#### [Problem details]
Pull every line containing "境外势力" from the entries.

Segment Start: Provided material

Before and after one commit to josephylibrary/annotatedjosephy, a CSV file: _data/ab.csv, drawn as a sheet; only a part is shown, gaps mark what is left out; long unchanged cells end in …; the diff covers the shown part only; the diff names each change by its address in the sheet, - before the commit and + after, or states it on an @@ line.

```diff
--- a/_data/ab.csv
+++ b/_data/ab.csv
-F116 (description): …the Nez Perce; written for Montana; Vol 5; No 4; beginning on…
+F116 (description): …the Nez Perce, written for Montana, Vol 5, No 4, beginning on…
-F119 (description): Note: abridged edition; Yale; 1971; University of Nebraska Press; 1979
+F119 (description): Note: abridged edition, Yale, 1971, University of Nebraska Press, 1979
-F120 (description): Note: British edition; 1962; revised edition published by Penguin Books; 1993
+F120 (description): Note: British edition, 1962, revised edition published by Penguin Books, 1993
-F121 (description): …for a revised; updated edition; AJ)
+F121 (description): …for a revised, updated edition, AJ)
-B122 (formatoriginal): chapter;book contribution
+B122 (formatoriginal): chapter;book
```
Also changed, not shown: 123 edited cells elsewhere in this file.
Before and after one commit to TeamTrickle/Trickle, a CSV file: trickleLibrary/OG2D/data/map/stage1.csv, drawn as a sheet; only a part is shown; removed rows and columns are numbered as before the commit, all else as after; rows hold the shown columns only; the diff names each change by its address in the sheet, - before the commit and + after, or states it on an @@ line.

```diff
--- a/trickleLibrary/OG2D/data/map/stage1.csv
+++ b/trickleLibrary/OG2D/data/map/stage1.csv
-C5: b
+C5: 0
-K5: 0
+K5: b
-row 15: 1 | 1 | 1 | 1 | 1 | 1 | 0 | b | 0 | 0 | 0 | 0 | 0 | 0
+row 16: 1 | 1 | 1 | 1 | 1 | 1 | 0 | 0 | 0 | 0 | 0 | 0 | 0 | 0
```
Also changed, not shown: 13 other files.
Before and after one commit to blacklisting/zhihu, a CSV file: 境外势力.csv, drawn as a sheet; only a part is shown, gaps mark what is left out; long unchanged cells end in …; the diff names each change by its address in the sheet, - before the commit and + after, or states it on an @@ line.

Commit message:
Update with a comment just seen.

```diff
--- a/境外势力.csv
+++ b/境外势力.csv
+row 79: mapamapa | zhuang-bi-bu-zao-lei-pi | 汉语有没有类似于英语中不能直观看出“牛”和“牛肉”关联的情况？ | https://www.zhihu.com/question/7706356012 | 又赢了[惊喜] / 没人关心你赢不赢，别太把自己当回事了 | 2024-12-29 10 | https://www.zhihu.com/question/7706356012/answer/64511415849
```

Segment End: Provided material

#### [The completed task]
Before and after one commit to blacklisting/zhihu, a CSV file: 境外势力.csv, drawn as a sheet; only a part is shown, gaps mark what is left out; long unchanged cells end in …; the diff names each change by its address in the sheet, - before the commit and + after, or states it on an @@ line.
--- a/境外势力.csv
+++ b/境外势力.csv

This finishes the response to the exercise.